▶ **WHAT YOU WILL DO**: Please reproduce all the records exactly while leaving out their pictures.

PROVIDED MATERIAL Block Start

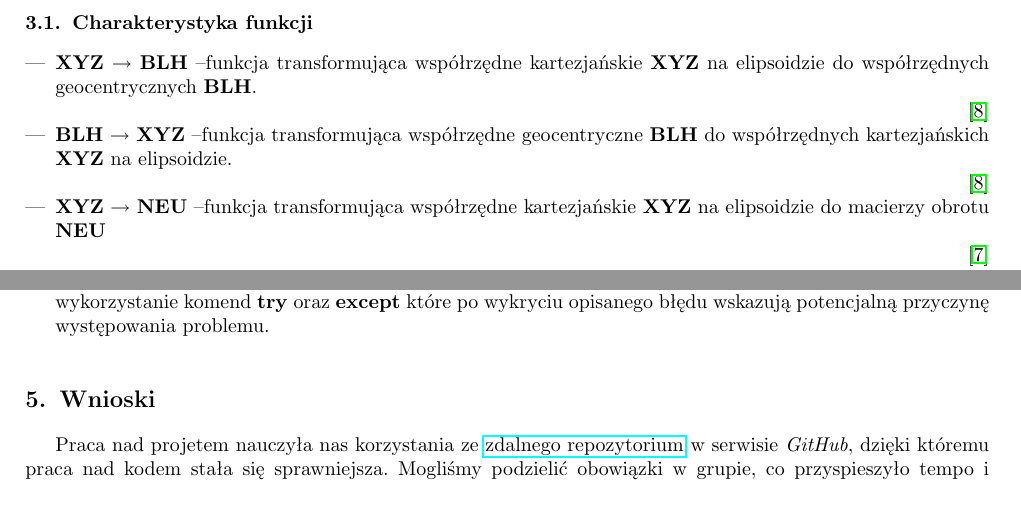
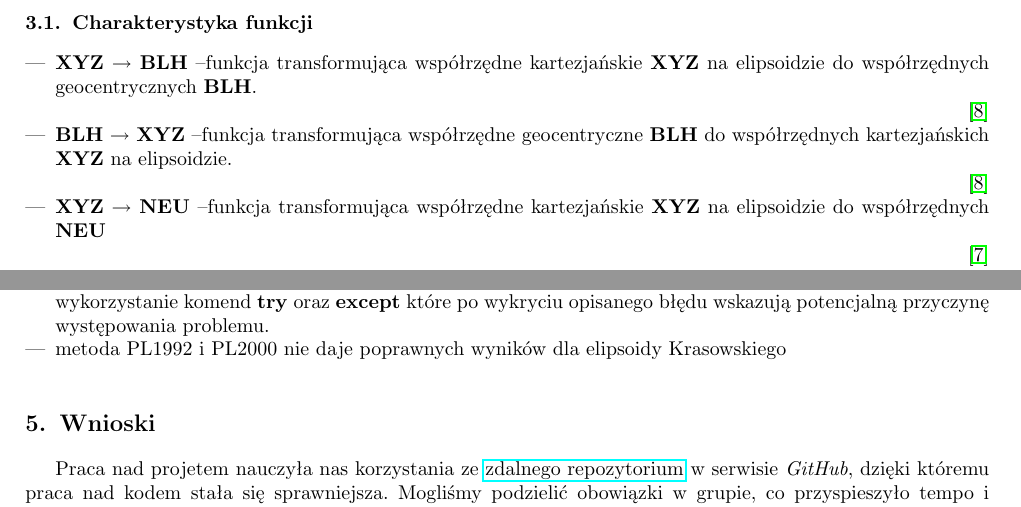
Before and after one commit to Grabarzd/Projekt1, a LaTeX document (sprawozdanie/sprawozdanie.tex): two parts of pages 3 and 5 of 5, joined at a grey line, cut so that both start at the same text. Compiled offline with pdfLaTeX.

Commit message:
Lata-main

```diff
--- a/sprawozdanie/sprawozdanie.tex
+++ b/sprawozdanie/sprawozdanie.tex
@@ -119,7 +119,7 @@ W celu implementacji transformacji zalecane jest wykorzystanie systemu operacyjn
         \begin{flushright}
             \cite{ewmapa}
         \end{flushright}
-        \item \textbf{XYZ} $\rightarrow$ \textbf{NEU} --funkcja transformująca współrzędne kartezjańskie \textbf{XYZ} na elipsoidzie do macierzy obrotu \textbf{NEU}
+        \item \textbf{XYZ} $\rightarrow$ \textbf{NEU} --funkcja transformująca współrzędne kartezjańskie \textbf{XYZ} na elipsoidzie do współrzędnych \textbf{NEU}
         \begin{flushright}
             \cite{ASGEUPOS2021}
         \end{flushright}
@@ -185,7 +185,7 @@ W celu implementacji transformacji zalecane jest wykorzystanie systemu operacyjn
     \item Utworzenie oraz próba połączenia zdalnego repozytorium, podczas próby dodania użytkownika wiersz poleceń jako output pokazywał błąd, rozwiązaliśmy ten problem poprzez \textbf{instalację dedykowanej aplikacji GitHub} która pozwoliła na sprawne i szybkie działanie w zdalnym repozytorium, dodatkowo zniwelowała częstotliwość występowanie błędów.
     \item Obsługa biblioteki \textbf{argparse} oraz błędy w kodzie spowodowane złym zapisem argumentów.
     \item Występujące błędy podczas próby zainicjowania programu w wierszu poleceń, rozwiązaliśmy to poprzez wykorzystanie komend \textbf{try} oraz \textbf{except} które po wykryciu opisanego błędu wskazują potencjalną przyczynę występowania problemu.
-
+    \item metoda PL1992 i PL2000 nie daje poprawnych wyników dla elipsoidy Krasowskiego
 \end{itemize}
 
 
```
Also changed, not shown: sprawozdanie/Sprawozdanie.pdf.
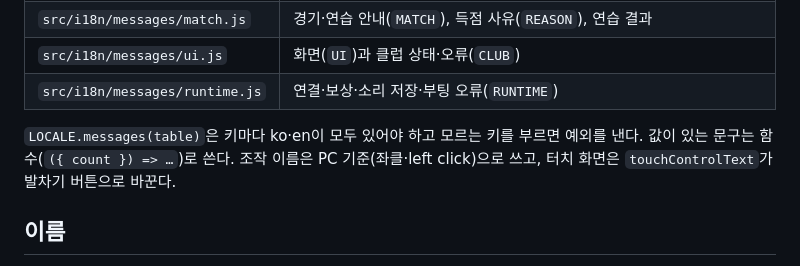
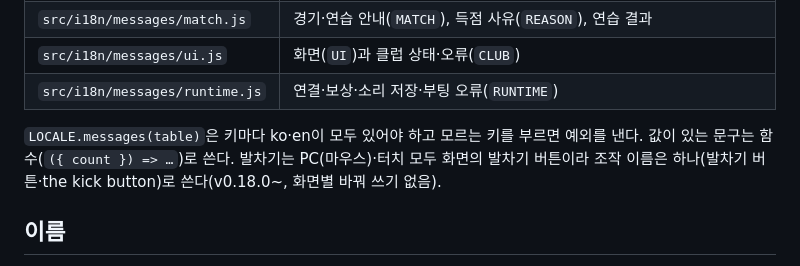
Before and after one commit to byh-playground/bloom-takraw, a Markdown page: docs/i18n.md, the part around the change. GitHub-like rendering.

```diff
--- a/docs/i18n.md
+++ b/docs/i18n.md
@@ -32,7 +32,7 @@
 | `src/i18n/messages/ui.js`      | 화면(`UI`)과 클럽 상태·오류(`CLUB`)                                   |
 | `src/i18n/messages/runtime.js` | 연결·보상·소리 저장·부팅 오류(`RUNTIME`)                              |
 
-`LOCALE.messages(table)`은 키마다 ko·en이 모두 있어야 하고 모르는 키를 부르면 예외를 낸다. 값이 있는 문구는 함수(`({ count }) => …`)로 쓴다. 조작 이름은 PC 기준(좌클·left click)으로 쓰고, 터치 화면은 `touchControlText`가 발차기 버튼으로 바꾼다.
+`LOCALE.messages(table)`은 키마다 ko·en이 모두 있어야 하고 모르는 키를 부르면 예외를 낸다. 값이 있는 문구는 함수(`({ count }) => …`)로 쓴다. 발차기는 PC(마우스)·터치 모두 화면의 발차기 버튼이라 조작 이름은 하나(발차기 버튼·the kick button)로 쓴다(v0.18.0~, 화면별 바꿔 쓰기 없음).
 
 ## 이름
 
```
Also changed, not shown: README.md (+1 -1 lines), docs/architecture.md (+5 -4 lines).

PROVIDED MATERIAL Block End

▶ **RESPONSE AREA**:
Before and after one commit to Grabarzd/Projekt1, a LaTeX document (sprawozdanie/sprawozdanie.tex): two parts of pages 3 and 5 of 5, joined at a grey line, cut so that both start at the same text. Compiled offline with pdfLaTeX.

Commit message:
Lata-main

```diff
--- a/sprawozdanie/sprawozdanie.tex
+++ b/sprawozdanie/sprawozdanie.tex
@@ -119,7 +119,7 @@ W celu implementacji transformacji zalecane jest wykorzystanie systemu operacyjn
         \begin{flushright}
             \cite{ewmapa}
         \end{flushright}
-        \item \textbf{XYZ} $\rightarrow$ \textbf{NEU} --funkcja transformująca współrzędne kartezjańskie \textbf{XYZ} na elipsoidzie do macierzy obrotu \textbf{NEU}
+        \item \textbf{XYZ} $\rightarrow$ \textbf{NEU} --funkcja transformująca współrzędne kartezjańskie \textbf{XYZ} na elipsoidzie do współrzędnych \textbf{NEU}
         \begin{flushright}
             \cite{ASGEUPOS2021}
         \end{flushright}
@@ -185,7 +185,7 @@ W celu implementacji transformacji zalecane jest wykorzystanie systemu operacyjn
     \item Utworzenie oraz próba połączenia zdalnego repozytorium, podczas próby dodania użytkownika wiersz poleceń jako output pokazywał błąd, rozwiązaliśmy ten problem poprzez \textbf{instalację dedykowanej aplikacji GitHub} która pozwoliła na sprawne i szybkie działanie w zdalnym repozytorium, dodatkowo zniwelowała częstotliwość występowanie błędów.
     \item Obsługa biblioteki \textbf{argparse} oraz błędy w kodzie spowodowane złym zapisem argumentów.
     \item Występujące błędy podczas próby zainicjowania programu w wierszu poleceń, rozwiązaliśmy to poprzez wykorzystanie komend \textbf{try} oraz \textbf{except} które po wykryciu opisanego błędu wskazują potencjalną przyczynę występowania problemu.
-
+    \item metoda PL1992 i PL2000 nie daje poprawnych wyników dla elipsoidy Krasowskiego
 \end{itemize}
 
 
```
Also changed, not shown: sprawozdanie/Sprawozdanie.pdf.
Before and after one commit to byh-playground/bloom-takraw, a Markdown page: docs/i18n.md, the part around the change. GitHub-like rendering.

```diff
--- a/docs/i18n.md
+++ b/docs/i18n.md
@@ -32,7 +32,7 @@
 | `src/i18n/messages/ui.js`      | 화면(`UI`)과 클럽 상태·오류(`CLUB`)                                   |
 | `src/i18n/messages/runtime.js` | 연결·보상·소리 저장·부팅 오류(`RUNTIME`)                              |
 
-`LOCALE.messages(table)`은 키마다 ko·en이 모두 있어야 하고 모르는 키를 부르면 예외를 낸다. 값이 있는 문구는 함수(`({ count }) => …`)로 쓴다. 조작 이름은 PC 기준(좌클·left click)으로 쓰고, 터치 화면은 `touchControlText`가 발차기 버튼으로 바꾼다.
+`LOCALE.messages(table)`은 키마다 ko·en이 모두 있어야 하고 모르는 키를 부르면 예외를 낸다. 값이 있는 문구는 함수(`({ count }) => …`)로 쓴다. 발차기는 PC(마우스)·터치 모두 화면의 발차기 버튼이라 조작 이름은 하나(발차기 버튼·the kick button)로 쓴다(v0.18.0~, 화면별 바꿔 쓰기 없음).
 
 ## 이름
 
```
Also changed, not shown: README.md (+1 -1 lines), docs/architecture.md (+5 -4 lines).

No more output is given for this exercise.